» TASK GOAL
Look at each line of the listing. Copy those that hold the string "zscore".

★ ★ ★ ★ ★

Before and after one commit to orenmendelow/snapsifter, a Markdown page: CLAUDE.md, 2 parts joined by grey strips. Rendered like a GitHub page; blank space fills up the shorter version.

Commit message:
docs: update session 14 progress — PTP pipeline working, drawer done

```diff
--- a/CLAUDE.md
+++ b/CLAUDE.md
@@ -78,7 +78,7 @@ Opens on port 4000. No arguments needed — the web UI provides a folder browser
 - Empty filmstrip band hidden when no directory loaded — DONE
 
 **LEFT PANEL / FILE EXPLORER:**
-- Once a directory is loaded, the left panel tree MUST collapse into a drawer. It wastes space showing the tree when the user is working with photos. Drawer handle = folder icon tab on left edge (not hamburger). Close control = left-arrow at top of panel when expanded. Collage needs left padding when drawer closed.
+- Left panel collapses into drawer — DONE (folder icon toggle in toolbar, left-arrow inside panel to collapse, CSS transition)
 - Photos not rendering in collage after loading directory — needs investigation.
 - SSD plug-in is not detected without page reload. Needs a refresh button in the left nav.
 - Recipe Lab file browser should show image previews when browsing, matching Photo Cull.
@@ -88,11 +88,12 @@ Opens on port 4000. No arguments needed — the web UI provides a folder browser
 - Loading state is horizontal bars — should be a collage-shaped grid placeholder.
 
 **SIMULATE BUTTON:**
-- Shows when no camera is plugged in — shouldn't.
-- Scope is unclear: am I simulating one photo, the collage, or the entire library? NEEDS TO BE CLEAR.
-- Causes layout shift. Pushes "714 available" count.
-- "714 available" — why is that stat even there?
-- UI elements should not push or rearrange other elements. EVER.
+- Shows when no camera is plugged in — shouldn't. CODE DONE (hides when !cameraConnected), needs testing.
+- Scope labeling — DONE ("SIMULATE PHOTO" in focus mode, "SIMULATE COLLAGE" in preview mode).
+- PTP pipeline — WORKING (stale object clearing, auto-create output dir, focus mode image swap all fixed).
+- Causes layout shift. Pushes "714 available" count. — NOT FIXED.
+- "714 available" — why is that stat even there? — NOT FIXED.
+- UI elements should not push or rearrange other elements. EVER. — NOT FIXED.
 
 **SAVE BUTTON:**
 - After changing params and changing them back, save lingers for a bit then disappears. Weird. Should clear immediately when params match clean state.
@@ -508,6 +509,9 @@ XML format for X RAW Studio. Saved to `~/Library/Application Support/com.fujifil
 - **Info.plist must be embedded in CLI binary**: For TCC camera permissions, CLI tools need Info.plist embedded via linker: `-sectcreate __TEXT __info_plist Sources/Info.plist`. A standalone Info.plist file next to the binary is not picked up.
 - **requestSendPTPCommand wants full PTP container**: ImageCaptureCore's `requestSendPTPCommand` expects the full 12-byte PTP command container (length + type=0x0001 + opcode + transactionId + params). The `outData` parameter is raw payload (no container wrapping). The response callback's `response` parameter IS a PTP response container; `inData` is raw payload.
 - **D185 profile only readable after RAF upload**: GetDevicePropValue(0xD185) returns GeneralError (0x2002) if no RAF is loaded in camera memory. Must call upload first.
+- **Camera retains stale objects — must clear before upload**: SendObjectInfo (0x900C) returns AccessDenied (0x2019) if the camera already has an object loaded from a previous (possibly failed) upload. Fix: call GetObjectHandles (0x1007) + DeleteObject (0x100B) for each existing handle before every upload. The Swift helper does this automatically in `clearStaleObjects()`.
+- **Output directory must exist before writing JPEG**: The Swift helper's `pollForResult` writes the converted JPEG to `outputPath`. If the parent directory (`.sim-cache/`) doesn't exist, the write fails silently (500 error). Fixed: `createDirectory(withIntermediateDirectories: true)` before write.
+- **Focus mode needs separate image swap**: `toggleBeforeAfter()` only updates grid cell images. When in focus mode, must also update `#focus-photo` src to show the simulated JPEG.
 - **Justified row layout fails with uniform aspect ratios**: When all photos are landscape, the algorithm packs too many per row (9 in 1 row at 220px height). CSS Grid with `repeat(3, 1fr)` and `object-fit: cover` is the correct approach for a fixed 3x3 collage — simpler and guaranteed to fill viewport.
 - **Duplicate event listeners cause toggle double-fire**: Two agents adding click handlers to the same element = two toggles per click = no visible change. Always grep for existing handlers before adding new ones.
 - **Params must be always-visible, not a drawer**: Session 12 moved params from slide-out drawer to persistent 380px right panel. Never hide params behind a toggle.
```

★ ★ ★ ★ ★

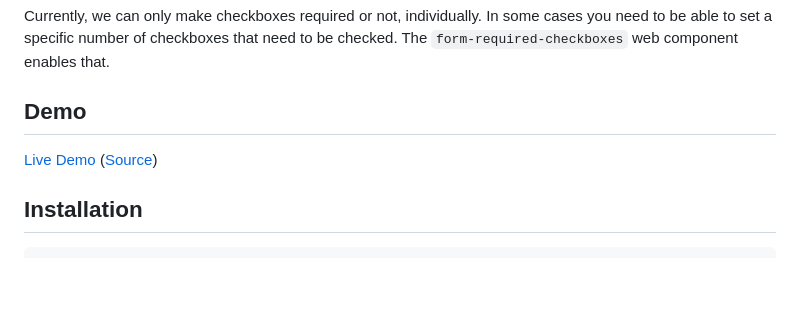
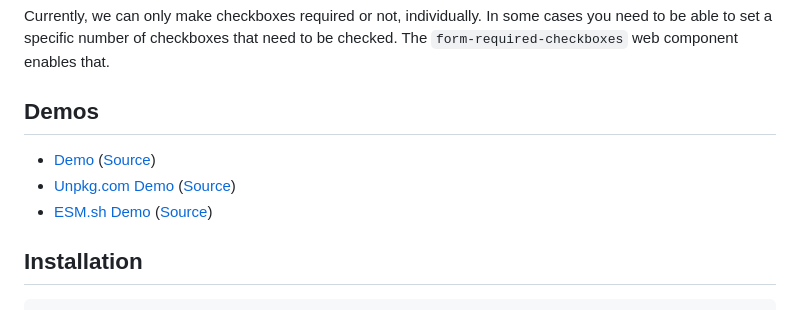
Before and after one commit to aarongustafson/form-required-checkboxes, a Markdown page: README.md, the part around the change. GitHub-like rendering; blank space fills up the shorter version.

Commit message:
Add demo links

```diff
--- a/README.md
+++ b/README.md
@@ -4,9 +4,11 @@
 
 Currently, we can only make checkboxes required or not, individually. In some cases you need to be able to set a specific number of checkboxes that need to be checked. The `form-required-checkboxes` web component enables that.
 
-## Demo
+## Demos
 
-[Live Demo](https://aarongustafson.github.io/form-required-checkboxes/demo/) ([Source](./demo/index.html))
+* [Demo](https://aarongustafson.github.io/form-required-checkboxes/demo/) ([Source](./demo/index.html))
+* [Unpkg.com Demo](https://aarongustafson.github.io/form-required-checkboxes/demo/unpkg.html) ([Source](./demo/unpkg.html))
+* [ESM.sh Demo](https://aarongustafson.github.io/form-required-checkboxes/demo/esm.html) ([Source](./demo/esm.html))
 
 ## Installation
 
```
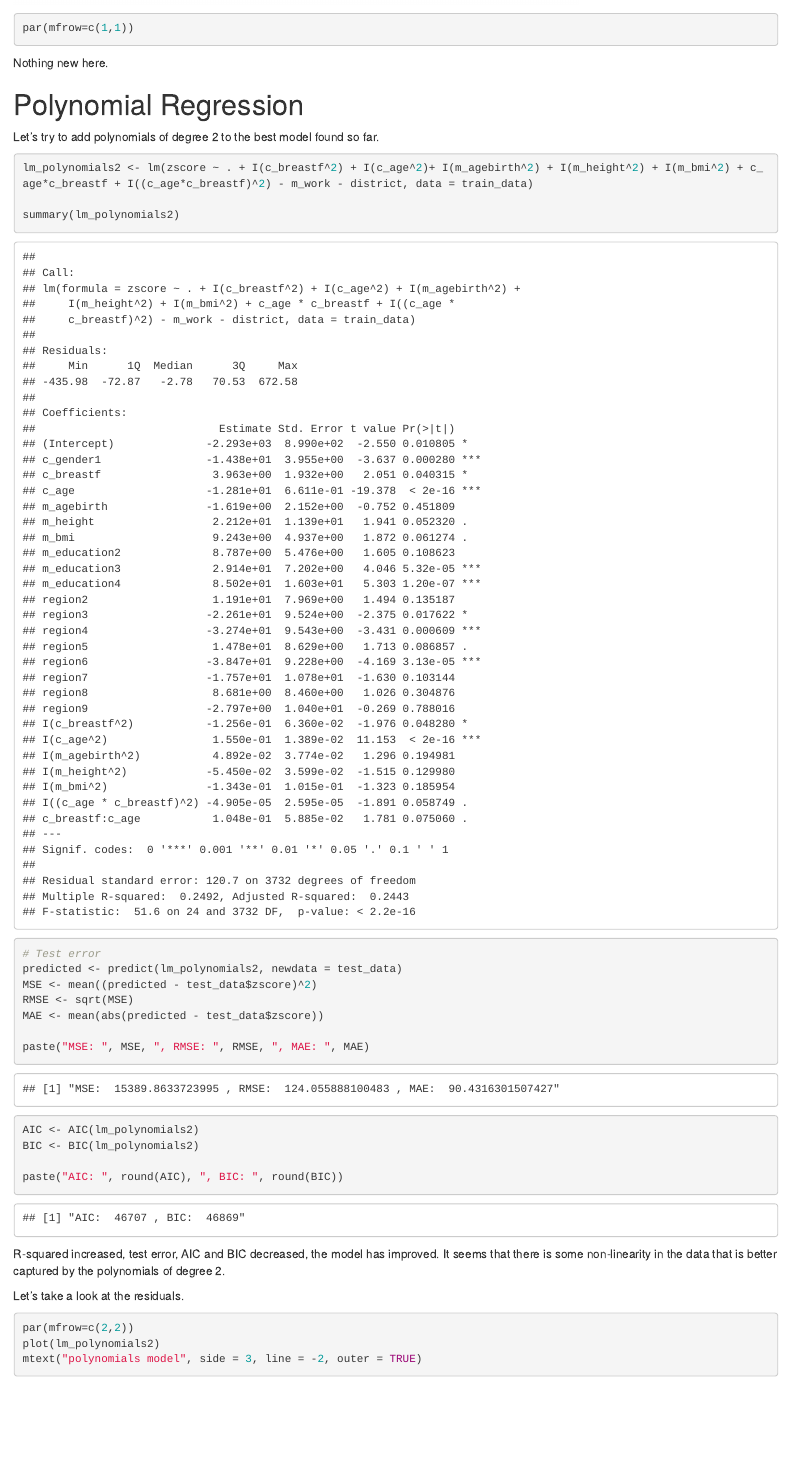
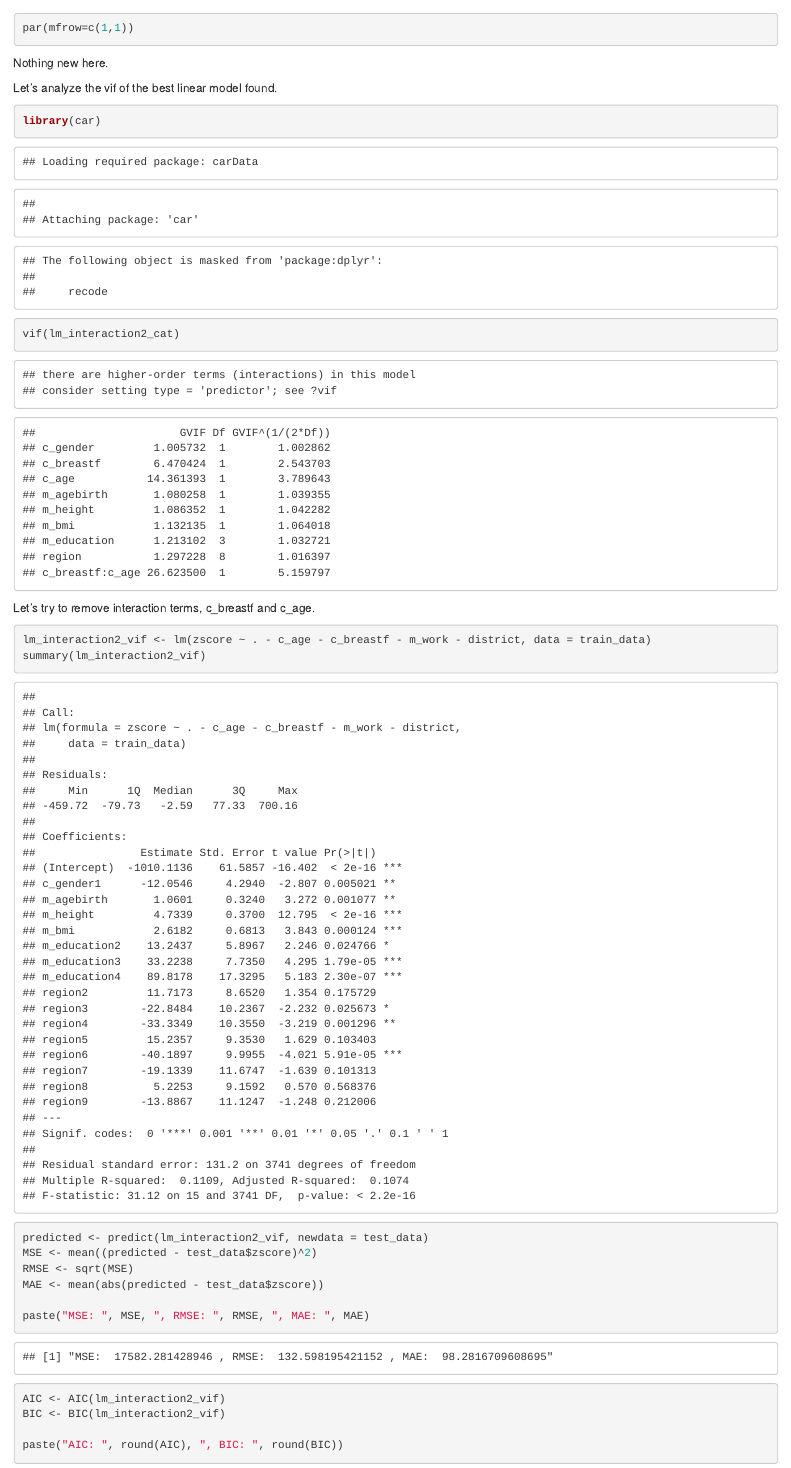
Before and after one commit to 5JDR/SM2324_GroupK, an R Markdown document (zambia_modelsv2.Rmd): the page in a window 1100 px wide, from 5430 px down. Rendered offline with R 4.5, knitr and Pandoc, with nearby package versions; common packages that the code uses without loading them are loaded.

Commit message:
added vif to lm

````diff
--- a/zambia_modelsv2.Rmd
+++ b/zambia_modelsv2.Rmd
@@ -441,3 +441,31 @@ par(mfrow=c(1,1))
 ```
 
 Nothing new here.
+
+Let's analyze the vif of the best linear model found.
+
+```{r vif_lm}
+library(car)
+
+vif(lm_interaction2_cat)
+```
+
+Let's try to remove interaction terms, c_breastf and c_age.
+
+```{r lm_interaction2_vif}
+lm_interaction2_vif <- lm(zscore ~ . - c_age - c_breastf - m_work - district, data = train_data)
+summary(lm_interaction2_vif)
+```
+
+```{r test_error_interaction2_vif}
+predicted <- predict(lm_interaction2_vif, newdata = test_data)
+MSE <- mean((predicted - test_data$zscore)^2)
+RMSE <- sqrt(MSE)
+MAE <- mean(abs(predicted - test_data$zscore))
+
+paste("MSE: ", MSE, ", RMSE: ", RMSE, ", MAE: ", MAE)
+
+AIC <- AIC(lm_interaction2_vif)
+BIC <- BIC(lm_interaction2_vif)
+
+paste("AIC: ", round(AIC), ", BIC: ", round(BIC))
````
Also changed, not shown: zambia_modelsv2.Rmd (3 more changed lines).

★ ★ ★ ★ ★

» WORKED SOLUTION
+lm_interaction2_vif <- lm(zscore ~ . - c_age - c_breastf - m_work - district, data = train_data)
+MSE <- mean((predicted - test_data$zscore)^2)
+MAE <- mean(abs(predicted - test_data$zscore))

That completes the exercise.